Angel Falls - a popular destination to visit in Venezuela Nils van der Burg / Flickr.com, CC BY-SA 2.0 Disney/Pixar’s motion picture, Up, portrays breath-taking views of a fantasy world, Paradise Falls. The elderly protagonist, Carl Frederickson, travels here with hundreds of balloons tied to his house and eight-year-old Russell in tow. Though Paradise Falls is non-existent, directors have said they modelled the location on Venezuela’s Angel Falls and its surrounding table-top mountain landscape. The animation team even travelled to the area and spent three days sketching to perfect the landscape depicted in the Academy Award-winning film.

2. Jaws - Martha's Vineyard, Cape Cod

Jaws' filming location, Martha's Vineyard 35 years ago, taking a swim at the beach in Cape Cod changed forever when Steven Spielberg’s summer blockbuster, Jaws, hit cinema screens. Martha’s Vineyard was transformed into the fictional island of Amity for this 1975 classic, with many locals featured as extras. With many hot-spots for the film, the area celebrated the 30th anniversary of the film’s release with JAWSfest, a three-day festival with an open-air screening of the thriller itself. You can visit here year-round to see the sights – just don’t go into the water!

3. Lord of the Rings - Matamata, New Zealand

Hobbiton, home to the Lord of the Rings and The Hobbit trilogies - a popular tourist attraction Amidst the rolling hills and working farms of the Waikato region of New Zealand, Peter Jackson imagined the set of The Shire in the Lord of the Rings trilogy. Now one of the most famous film sets to visit, the tidy hedgerows, pristine pathways and tended gardens have been transformed into Hobbiton.

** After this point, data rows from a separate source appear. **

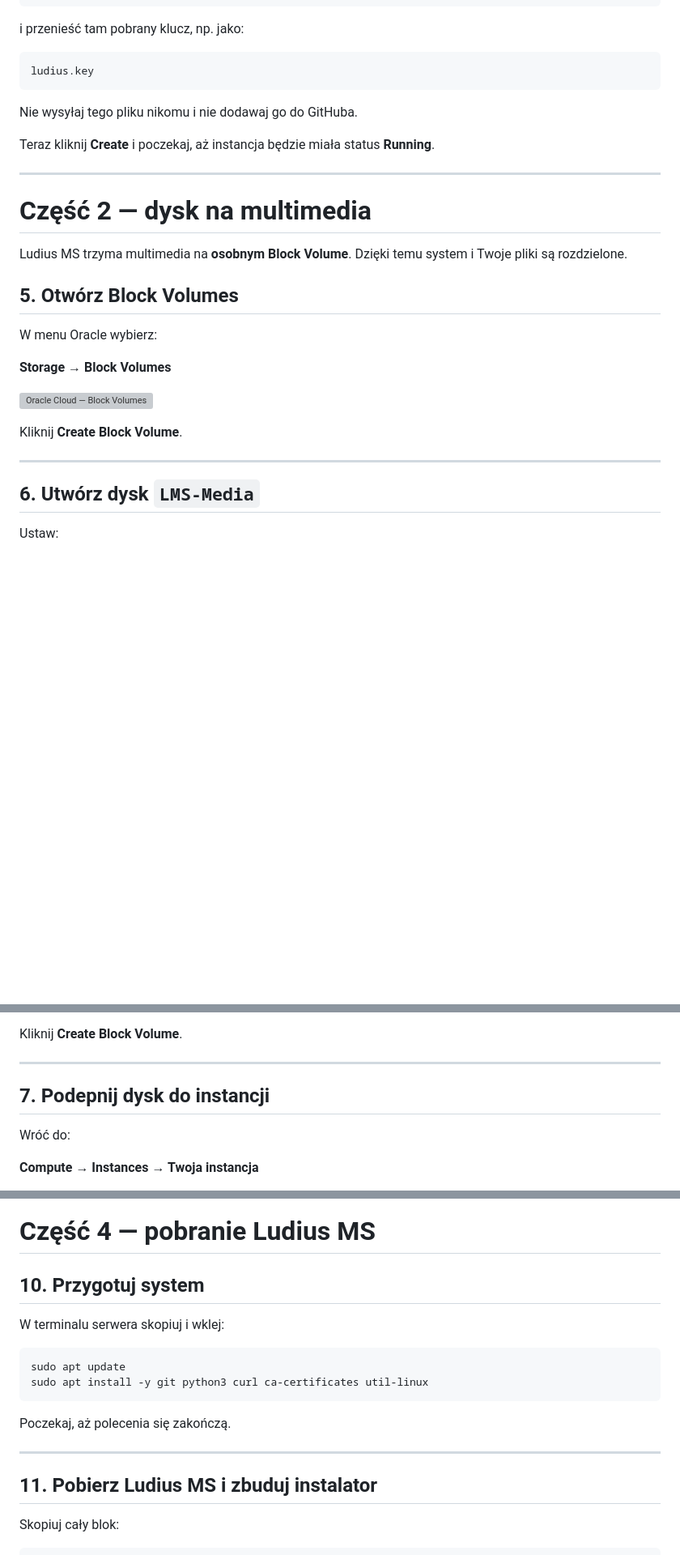
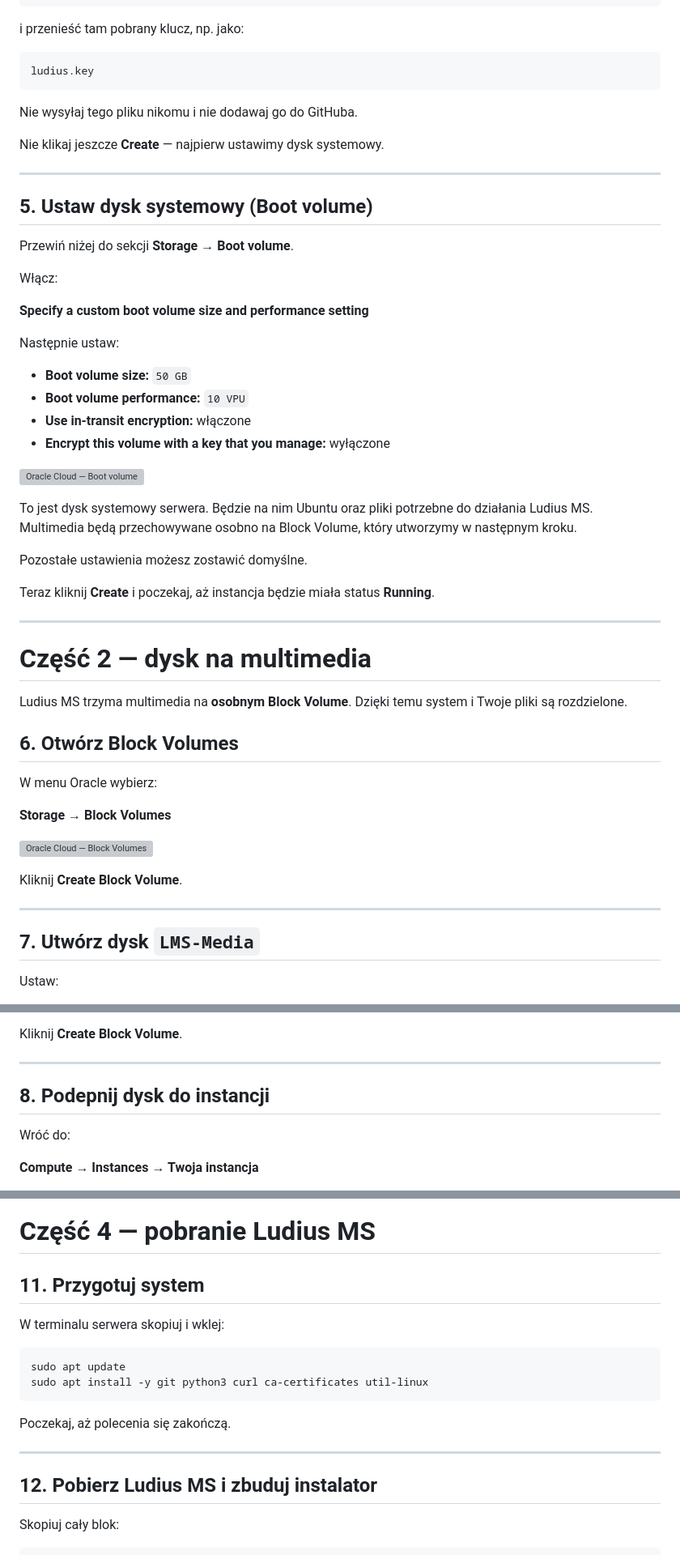
Before and after one commit to Ludius100/ludiusms, a Markdown page: INSTALL.md, 3 parts joined by grey strips. Shown at 81% size. GitHub-like rendering; blank space fills up the shorter version; grey boxes are pictures that could not be loaded.

Commit message:
Dodaj konfigurację Boot Volume do poradnika

```diff
--- a/INSTALL.md
+++ b/INSTALL.md
@@ -113,6 +113,31 @@ ludius.key
 
 Nie wysyłaj tego pliku nikomu i nie dodawaj go do GitHuba.
 
+Nie klikaj jeszcze **Create** — najpierw ustawimy dysk systemowy.
+
+---
+
+## 5. Ustaw dysk systemowy (Boot volume)
+
+Przewiń niżej do sekcji **Storage → Boot volume**.
+
+Włącz:
+
+**Specify a custom boot volume size and performance setting**
+
+Następnie ustaw:
+
+- **Boot volume size:** `50 GB`
+- **Boot volume performance:** `10 VPU`
+- **Use in-transit encryption:** włączone
+- **Encrypt this volume with a key that you manage:** wyłączone
+
+![Oracle Cloud — Boot volume](docs/instalacja/oracle-boot-volume.webp)
+
+To jest dysk systemowy serwera. Będzie na nim Ubuntu oraz pliki potrzebne do działania Ludius MS. Multimedia będą przechowywane osobno na Block Volume, który utworzymy w następnym kroku.
+
+Pozostałe ustawienia możesz zostawić domyślne.
+
 Teraz kliknij **Create** i poczekaj, aż instancja będzie miała status **Running**.
 
 ---
@@ -121,7 +146,7 @@ Teraz kliknij **Create** i poczekaj, aż instancja będzie miała status **Runni
 
 Ludius MS trzyma multimedia na **osobnym Block Volume**. Dzięki temu system i Twoje pliki są rozdzielone.
 
-## 5. Otwórz Block Volumes
+## 6. Otwórz Block Volumes
 
 W menu Oracle wybierz:
 
@@ -133,7 +158,7 @@ Kliknij **Create Block Volume**.
 
 ---
 
-## 6. Utwórz dysk `LMS-Media`
+## 7. Utwórz dysk `LMS-Media`
 
 Ustaw:
 
@@ -158,7 +183,7 @@ Kliknij **Create Block Volume**.
 
 ---
 
-## 7. Podepnij dysk do instancji
+## 8. Podepnij dysk do instancji
 
 Wróć do:
 
@@ -258,7 +283,7 @@ Jeżeli zobaczysz terminal z nazwą serwera, jesteś już zalogowany do Ubuntu.
 
 # Część 4 — pobranie Ludius MS
 
-## 10. Przygotuj system
+## 11. Przygotuj system
 
 W terminalu serwera skopiuj i wklej:
 
@@ -271,7 +296,7 @@ Poczekaj, aż polecenia się zakończą.
 
 ---
 
-## 11. Pobierz Ludius MS i zbuduj instalator
+## 12. Pobierz Ludius MS i zbuduj instalator
 
 Skopiuj cały blok:
 
```
Also changed, not shown: other parts of INSTALL.md (+15 -15 lines).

Jackson discovered the farm in 1998, during an aerial search for filming locations for the trilogy. Upon seeing the fantastic views, free from modernisation, he recreated the home of the Hobbits from the popular J.R.R Tolkien novels.

4. The Shining - Stanley Hotel, Colorado

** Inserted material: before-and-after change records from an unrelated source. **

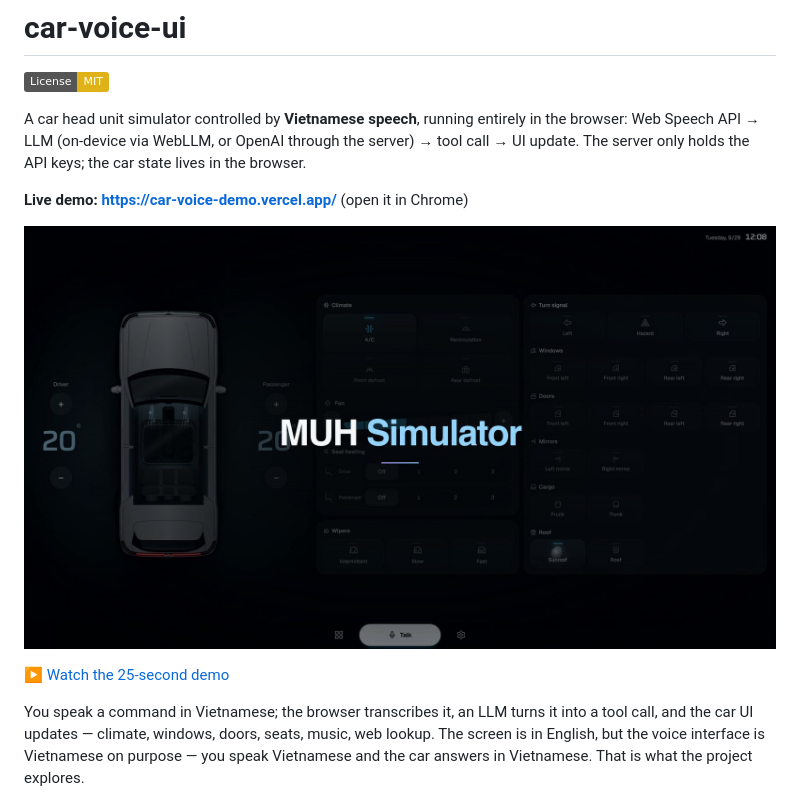
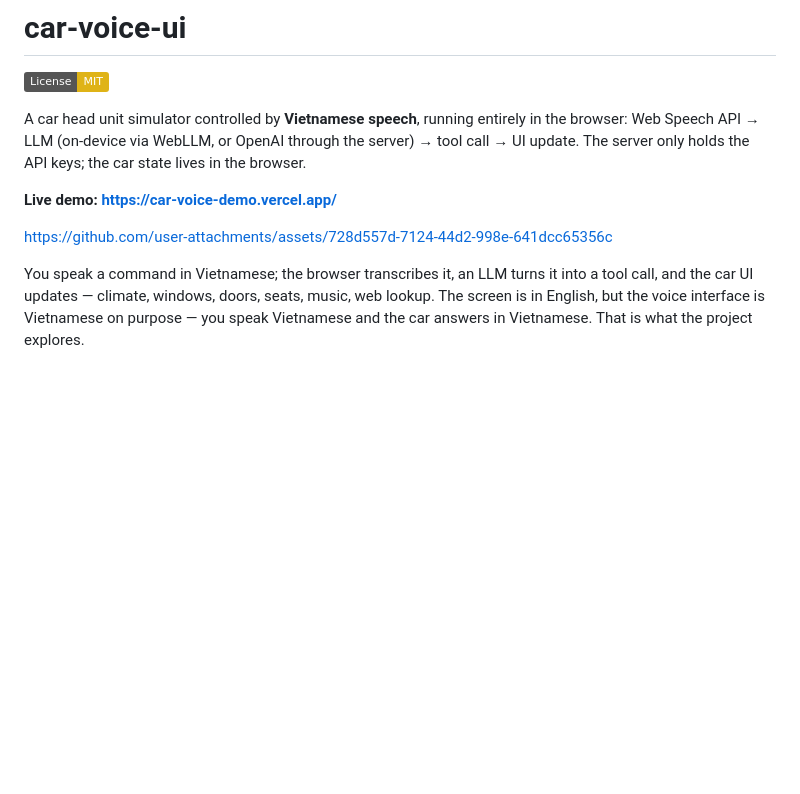
Before and after one commit to nguyenhuugiatri/ai-car-voice-assistant, a Markdown page: README.md, the part around the change. Rendered like a GitHub page; badges without logos; blank space fills up the shorter version.

```diff
--- a/README.md
+++ b/README.md
@@ -7,11 +7,9 @@ in the browser: Web Speech API → LLM (on-device via WebLLM, or OpenAI through
 the server) → tool call → UI update. The server only holds the API keys; the car
 state lives in the browser.
 
-**Live demo: <https://car-voice-demo.vercel.app/>** (open it in Chrome)
+**Live demo: <https://car-voice-demo.vercel.app/>**
 
-[![Demo video: touch controls, talking to the car in Vietnamese, web search and music](docs/demo.jpg)](docs/demo.mp4)
-
-▶ [Watch the 25-second demo](docs/demo.mp4)
+https://github.com/user-attachments/assets/728d557d-7124-44d2-998e-641dcc65356c
 
 You speak a command in Vietnamese; the browser transcribes it, an LLM turns it
 into a tool call, and the car UI updates — climate, windows, doors, seats,
```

The inspiration behind The Shining - The Stanley Colorado Hotel After an unsettling stay at the Stanley Hotel, on the outskirts of the Rocky Mountain national park, Stephen King began to form the plot for the novel, The Shining. During the stay, King and his wife found they were the only guests in the 142-room hotel, spending dinner eating alone and wandering the quiet, empty corridors in the evening. Taking inspiration for the fictional Overlook Hotel, it is clear to see how this isolation helped shape the themes and drama of the thriller. The original hotel even offers ghost tours for visitors to relive their favourite scenes.

5. Avatar - Zhangjiajie National Park

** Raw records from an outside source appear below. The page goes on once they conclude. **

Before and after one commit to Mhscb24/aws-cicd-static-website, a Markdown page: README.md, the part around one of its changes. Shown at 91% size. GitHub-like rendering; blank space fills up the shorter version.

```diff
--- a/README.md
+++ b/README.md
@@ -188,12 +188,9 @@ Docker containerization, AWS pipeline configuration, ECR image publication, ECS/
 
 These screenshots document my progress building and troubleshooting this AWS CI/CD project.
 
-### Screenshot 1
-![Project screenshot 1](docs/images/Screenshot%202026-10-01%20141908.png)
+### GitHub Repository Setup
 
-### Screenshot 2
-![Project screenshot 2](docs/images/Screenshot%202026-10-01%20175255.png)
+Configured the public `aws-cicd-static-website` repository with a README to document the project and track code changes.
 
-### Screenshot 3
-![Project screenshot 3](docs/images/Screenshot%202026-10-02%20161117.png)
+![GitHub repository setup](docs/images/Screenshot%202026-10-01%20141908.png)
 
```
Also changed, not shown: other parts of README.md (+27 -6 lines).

Inspirational location for James Cameron's Avatar Carlos Adampol Galindo / Flickr.com , CC BY-SA 2.0 Sweeping between the Hallelujah Mountains of Pandora, it is clear to see how James Cameron’s Avatar was inspired by the landscape of Zhangjiajie National Forest Park. The sandstone columns tower over the tropical forests, creating a dense stone jungle that pierces the clouds above. Due to the success of the film, a 1,080-metre pillar has since been renamed Avatar Hallelujah Mountain in honour of the film. See the views for yourself at the 4,810-hectare park, part of the UNESCO World Heritage Site, Wulingyuan Scenic and Historic Area.

6. The Grand Budapest Hotel - Karlovy Vary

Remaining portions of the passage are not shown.